5 U.S. states have 6-letter names; only these 2 west of the Mississippi River border each other
(correct response beneath the contestants)
Today’s Jeopardy! contestants:
|Liz Mendoza, a teacher from Phoenix, Arizona
|Soren Bliefnick, a business intelligence analyst from Los Angeles, California
|Jake DeArruda, a delivery dispatcher originally from Ludlow, Vermont (2-day total: $47,994)
Andy’s Pregame Thoughts:
Jake DeArruda is now a 2-game champion with nearly $50,000 in winnings; your challengers today are Soren Bliefnick and Liz Mendoza.
One thing that I’ve said before and I think bears repeating today: you as a fan are not going to like every single contestant that comes onto the show. You as a fan also are not obligated to post your thoughts on every single contestant, either. You are allowed to keep your opinions to yourself—or, keep your opinions to your couch and those who you physically watch the show with. You do not need to post your opinions about contestants on the Internet where a contestant’s friends, family, or even the contestant themselves, might read them.
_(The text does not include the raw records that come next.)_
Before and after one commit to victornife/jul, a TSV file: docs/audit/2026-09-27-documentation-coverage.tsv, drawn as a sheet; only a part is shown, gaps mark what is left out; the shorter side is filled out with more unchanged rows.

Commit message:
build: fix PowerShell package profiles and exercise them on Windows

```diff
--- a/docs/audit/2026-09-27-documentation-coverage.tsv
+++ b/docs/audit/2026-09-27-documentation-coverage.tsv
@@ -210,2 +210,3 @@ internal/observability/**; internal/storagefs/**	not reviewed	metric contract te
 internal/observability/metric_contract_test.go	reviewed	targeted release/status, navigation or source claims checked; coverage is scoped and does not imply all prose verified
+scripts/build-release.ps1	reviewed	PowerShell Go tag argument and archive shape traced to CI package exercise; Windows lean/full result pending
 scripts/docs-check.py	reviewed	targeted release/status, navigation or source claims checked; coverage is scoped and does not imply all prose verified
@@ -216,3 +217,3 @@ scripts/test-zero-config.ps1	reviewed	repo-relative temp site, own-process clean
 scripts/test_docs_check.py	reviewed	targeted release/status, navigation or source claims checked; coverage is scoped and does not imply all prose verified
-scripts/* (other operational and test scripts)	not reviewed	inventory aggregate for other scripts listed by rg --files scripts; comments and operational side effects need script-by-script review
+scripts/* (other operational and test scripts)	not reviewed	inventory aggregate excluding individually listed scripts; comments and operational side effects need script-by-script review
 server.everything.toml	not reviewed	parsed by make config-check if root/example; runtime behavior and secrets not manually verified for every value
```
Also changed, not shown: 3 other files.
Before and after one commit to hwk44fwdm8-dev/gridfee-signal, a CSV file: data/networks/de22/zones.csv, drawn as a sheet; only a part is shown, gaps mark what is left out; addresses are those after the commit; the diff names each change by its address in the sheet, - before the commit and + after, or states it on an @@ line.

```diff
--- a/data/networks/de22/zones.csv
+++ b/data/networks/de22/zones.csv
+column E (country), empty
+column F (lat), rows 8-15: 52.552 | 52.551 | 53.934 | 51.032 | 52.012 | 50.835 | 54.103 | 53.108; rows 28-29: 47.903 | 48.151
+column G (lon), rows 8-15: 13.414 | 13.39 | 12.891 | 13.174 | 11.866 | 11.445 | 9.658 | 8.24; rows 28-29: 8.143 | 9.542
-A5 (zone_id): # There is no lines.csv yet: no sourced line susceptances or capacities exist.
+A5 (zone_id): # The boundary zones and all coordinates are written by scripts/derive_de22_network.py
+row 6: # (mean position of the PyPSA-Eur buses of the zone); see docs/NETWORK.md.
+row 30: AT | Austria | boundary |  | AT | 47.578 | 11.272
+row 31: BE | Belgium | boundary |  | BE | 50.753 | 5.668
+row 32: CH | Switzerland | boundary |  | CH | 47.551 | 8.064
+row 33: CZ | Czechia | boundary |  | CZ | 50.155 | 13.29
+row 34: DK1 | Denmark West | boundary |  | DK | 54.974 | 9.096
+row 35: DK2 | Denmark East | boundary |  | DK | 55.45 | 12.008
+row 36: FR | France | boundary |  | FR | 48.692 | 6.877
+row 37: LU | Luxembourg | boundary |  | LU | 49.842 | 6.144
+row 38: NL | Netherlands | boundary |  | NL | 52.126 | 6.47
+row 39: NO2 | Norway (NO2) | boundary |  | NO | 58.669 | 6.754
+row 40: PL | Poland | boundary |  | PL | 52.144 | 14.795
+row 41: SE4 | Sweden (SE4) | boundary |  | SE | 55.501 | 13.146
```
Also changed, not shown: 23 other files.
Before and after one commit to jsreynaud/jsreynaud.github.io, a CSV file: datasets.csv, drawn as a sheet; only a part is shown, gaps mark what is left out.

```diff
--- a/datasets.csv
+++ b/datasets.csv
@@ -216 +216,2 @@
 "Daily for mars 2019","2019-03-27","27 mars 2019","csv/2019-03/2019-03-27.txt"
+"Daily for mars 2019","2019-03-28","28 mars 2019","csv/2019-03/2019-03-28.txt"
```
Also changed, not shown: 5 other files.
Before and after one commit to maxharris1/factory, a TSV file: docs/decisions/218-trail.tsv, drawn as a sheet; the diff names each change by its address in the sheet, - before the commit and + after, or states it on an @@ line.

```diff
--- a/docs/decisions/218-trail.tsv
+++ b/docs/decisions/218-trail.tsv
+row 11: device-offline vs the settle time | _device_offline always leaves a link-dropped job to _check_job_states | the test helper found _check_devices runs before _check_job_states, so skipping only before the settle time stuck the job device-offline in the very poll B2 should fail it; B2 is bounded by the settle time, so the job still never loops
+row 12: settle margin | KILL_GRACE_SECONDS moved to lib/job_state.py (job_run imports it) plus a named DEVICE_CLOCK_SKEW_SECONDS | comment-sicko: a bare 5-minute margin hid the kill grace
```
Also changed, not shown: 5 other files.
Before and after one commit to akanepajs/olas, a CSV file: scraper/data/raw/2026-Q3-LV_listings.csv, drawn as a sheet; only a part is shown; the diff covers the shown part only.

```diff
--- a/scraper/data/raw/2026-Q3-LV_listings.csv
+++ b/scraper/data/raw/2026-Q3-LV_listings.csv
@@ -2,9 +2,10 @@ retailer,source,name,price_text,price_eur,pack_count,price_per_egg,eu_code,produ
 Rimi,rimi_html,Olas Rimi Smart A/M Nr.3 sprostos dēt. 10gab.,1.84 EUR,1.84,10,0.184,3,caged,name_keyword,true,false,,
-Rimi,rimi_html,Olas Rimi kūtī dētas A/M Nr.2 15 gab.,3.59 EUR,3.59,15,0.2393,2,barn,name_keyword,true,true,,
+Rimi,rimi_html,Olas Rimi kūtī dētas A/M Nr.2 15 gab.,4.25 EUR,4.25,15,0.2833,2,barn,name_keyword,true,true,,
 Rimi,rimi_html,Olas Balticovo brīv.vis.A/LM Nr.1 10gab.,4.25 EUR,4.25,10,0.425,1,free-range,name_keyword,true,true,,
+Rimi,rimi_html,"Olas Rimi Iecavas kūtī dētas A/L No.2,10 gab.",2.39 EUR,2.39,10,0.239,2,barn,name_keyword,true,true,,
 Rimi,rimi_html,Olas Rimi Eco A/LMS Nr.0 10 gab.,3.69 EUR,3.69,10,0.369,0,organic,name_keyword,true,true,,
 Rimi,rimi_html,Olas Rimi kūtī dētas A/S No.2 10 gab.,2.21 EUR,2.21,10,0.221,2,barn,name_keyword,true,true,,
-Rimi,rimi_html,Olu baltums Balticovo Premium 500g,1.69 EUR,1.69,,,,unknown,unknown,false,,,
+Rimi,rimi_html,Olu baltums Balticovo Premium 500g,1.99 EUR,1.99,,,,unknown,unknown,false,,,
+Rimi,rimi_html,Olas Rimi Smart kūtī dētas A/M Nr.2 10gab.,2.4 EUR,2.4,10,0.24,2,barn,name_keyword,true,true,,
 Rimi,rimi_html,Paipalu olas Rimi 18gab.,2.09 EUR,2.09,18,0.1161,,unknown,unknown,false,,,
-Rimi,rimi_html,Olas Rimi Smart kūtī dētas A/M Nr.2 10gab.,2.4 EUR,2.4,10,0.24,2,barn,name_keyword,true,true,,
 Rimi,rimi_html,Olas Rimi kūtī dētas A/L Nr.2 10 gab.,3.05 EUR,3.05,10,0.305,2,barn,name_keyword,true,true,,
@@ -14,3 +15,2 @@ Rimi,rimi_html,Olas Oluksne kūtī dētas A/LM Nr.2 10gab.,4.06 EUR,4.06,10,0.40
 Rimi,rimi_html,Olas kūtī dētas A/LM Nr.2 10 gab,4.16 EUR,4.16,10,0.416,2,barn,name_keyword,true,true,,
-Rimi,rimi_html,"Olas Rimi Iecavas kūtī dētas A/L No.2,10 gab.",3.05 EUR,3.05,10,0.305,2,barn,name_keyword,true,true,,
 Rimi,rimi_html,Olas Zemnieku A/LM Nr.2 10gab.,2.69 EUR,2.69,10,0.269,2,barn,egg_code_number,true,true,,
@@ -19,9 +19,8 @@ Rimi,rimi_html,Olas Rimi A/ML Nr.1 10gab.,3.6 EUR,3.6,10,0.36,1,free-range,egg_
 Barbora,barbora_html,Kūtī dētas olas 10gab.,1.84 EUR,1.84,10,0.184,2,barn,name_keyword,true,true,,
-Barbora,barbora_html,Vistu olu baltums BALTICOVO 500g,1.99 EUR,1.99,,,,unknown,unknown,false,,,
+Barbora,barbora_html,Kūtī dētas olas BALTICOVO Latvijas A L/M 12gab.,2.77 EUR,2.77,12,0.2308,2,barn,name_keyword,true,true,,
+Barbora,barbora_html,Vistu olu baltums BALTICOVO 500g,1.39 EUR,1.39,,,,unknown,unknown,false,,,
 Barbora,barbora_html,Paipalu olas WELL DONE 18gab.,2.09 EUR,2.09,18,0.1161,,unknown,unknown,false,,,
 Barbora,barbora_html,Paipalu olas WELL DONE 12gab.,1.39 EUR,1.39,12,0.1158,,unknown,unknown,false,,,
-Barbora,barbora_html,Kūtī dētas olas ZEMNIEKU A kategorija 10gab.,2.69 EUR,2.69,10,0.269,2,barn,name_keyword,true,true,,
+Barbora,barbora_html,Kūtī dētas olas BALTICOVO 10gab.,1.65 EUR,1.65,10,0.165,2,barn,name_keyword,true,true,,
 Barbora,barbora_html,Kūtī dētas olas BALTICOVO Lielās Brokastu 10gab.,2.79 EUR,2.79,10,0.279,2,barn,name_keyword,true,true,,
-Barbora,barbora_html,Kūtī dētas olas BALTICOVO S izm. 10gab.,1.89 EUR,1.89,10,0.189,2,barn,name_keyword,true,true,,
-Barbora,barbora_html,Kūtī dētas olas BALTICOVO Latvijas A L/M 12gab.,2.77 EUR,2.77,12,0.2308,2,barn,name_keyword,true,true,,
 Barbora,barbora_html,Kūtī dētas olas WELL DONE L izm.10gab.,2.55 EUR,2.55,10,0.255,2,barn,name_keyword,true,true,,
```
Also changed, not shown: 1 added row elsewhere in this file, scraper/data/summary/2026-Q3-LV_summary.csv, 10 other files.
How would you feel if you had to read that stuff about yourself?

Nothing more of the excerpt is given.